## Your objective
From the records, report how many lines hold the word "holds", with the number as the sole reply.

## Source material

────────

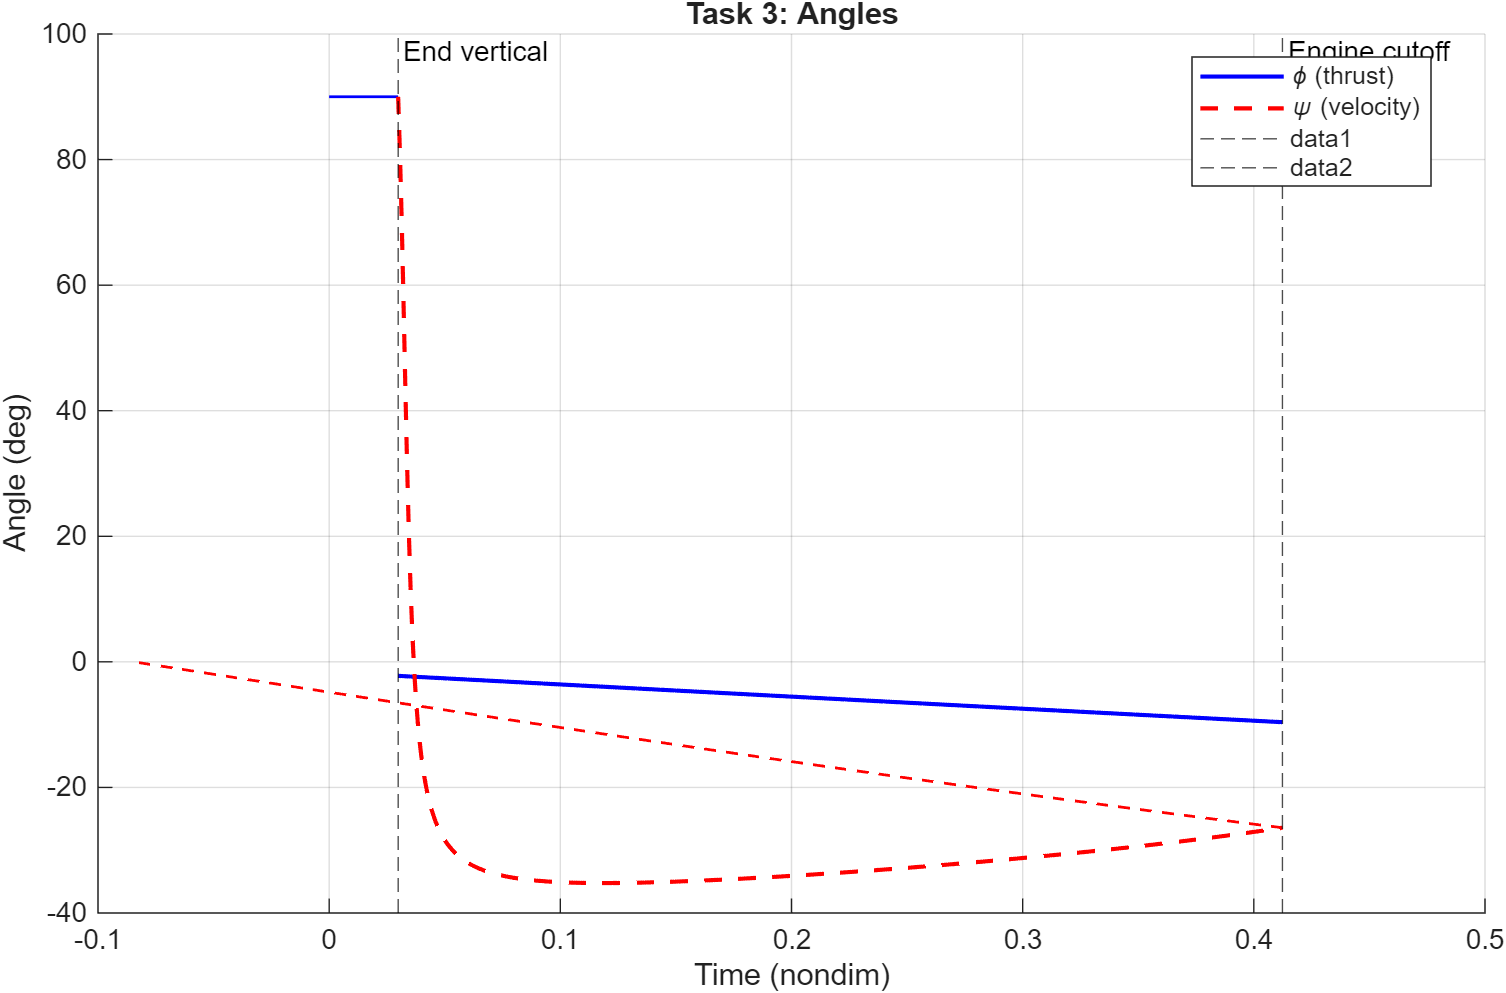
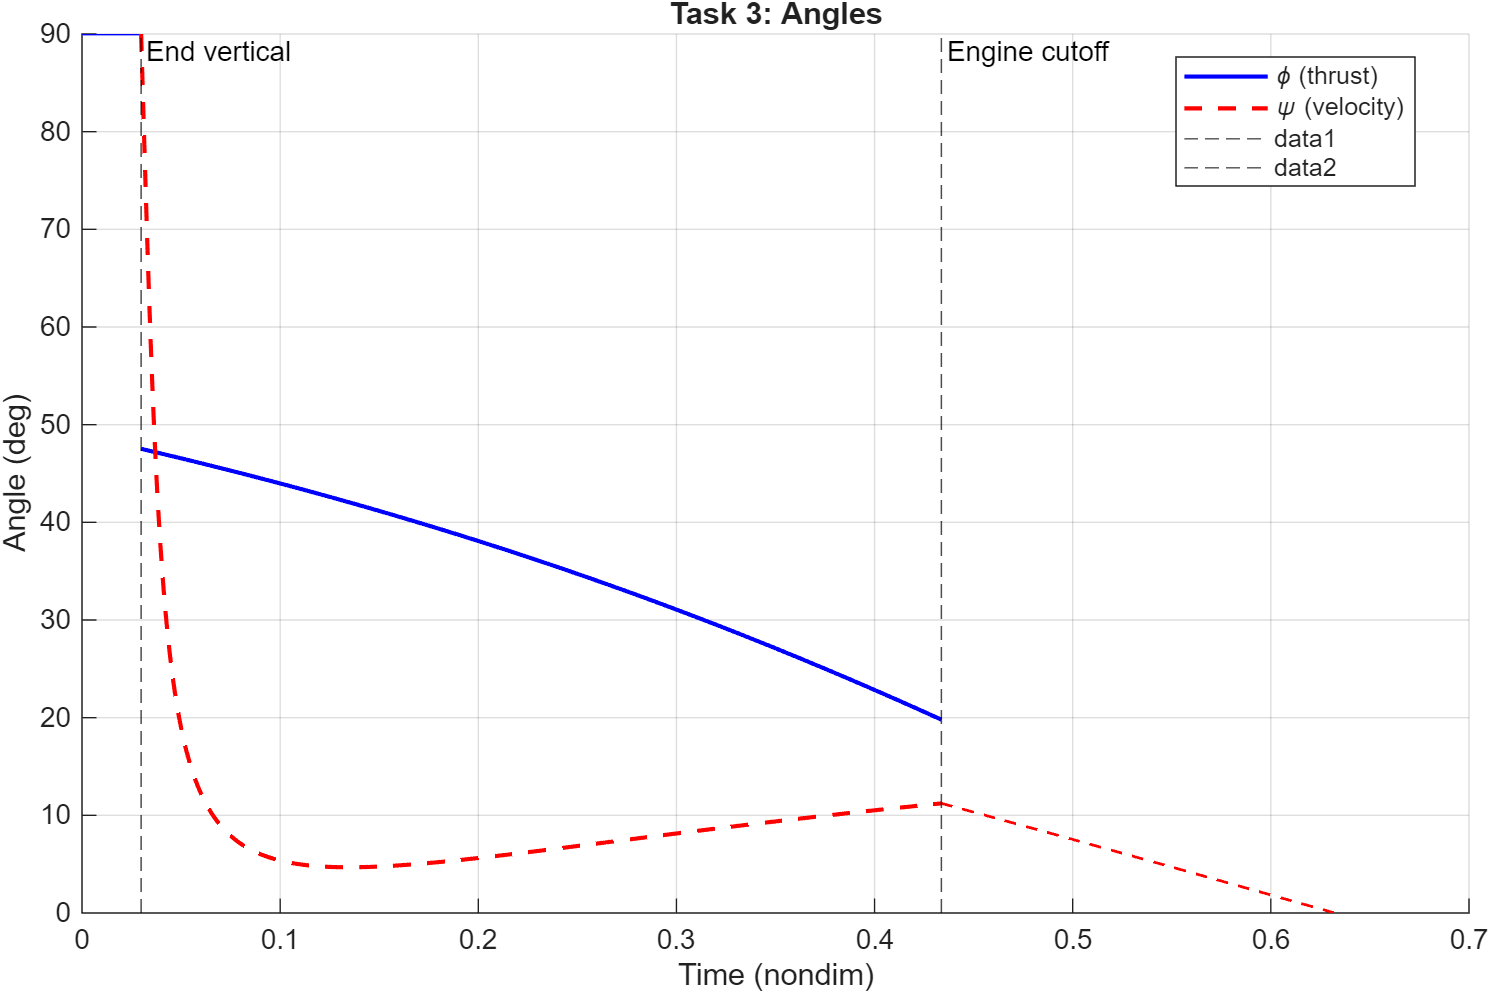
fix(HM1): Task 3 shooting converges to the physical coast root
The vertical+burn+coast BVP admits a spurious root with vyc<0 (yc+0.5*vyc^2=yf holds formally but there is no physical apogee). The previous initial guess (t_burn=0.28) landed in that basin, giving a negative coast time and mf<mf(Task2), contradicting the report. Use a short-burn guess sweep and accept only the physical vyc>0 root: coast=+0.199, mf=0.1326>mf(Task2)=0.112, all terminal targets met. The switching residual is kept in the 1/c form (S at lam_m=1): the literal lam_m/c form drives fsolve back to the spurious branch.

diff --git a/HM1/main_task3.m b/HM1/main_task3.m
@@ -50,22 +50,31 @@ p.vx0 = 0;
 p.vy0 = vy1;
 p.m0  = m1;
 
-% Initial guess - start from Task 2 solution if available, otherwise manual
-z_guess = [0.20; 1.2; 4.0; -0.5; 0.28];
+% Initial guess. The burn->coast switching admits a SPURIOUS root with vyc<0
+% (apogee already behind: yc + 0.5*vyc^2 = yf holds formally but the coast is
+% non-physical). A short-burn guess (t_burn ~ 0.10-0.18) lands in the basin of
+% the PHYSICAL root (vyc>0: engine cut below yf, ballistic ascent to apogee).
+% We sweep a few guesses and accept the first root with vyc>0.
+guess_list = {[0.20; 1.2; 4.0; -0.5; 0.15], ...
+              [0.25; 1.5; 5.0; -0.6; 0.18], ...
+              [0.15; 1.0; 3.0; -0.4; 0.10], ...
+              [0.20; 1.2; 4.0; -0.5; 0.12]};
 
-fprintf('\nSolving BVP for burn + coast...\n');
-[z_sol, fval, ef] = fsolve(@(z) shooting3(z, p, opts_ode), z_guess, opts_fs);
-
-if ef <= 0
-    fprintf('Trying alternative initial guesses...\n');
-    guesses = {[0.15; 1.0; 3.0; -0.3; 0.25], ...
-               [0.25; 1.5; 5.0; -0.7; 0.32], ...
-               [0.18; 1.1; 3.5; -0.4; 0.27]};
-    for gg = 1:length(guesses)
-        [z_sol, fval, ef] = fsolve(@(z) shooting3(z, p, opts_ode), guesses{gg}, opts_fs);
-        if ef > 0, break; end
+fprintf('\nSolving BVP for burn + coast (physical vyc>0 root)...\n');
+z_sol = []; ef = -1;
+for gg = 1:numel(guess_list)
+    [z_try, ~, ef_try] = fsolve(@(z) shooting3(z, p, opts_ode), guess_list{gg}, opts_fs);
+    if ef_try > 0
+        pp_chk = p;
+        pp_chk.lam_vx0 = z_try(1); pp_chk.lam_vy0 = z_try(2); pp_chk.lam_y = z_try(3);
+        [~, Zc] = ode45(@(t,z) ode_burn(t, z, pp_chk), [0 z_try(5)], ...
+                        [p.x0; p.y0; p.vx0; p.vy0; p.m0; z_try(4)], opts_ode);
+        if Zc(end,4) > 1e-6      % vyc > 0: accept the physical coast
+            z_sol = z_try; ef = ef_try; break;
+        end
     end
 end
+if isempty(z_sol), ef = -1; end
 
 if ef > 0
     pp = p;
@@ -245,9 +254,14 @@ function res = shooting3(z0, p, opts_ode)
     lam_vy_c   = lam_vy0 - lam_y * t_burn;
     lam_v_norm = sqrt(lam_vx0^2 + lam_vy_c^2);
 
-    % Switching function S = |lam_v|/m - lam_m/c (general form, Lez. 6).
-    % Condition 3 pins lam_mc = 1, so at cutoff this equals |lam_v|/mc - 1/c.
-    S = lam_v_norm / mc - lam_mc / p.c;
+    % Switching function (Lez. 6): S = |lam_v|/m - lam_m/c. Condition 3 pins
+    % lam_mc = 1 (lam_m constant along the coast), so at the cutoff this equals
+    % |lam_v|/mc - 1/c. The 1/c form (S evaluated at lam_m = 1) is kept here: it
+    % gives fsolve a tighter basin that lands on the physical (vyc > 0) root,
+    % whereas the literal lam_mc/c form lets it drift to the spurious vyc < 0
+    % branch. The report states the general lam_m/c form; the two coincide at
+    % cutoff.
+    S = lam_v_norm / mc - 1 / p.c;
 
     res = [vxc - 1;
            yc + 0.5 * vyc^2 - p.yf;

────────

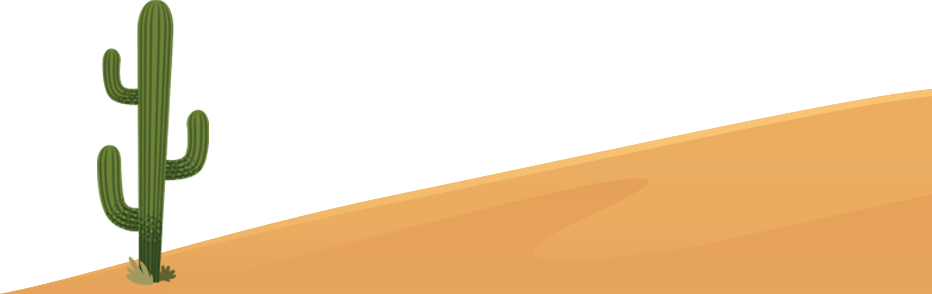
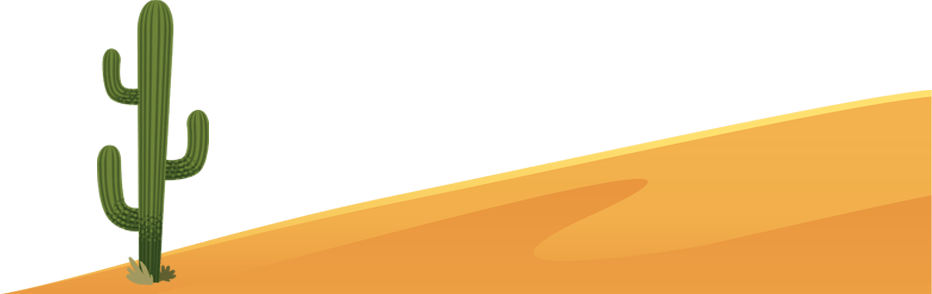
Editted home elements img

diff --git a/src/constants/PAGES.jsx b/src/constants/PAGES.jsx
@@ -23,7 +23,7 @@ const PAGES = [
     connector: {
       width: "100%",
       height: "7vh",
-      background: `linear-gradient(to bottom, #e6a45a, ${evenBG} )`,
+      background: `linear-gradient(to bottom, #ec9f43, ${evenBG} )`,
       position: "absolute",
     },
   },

────────

## Answer for the task
2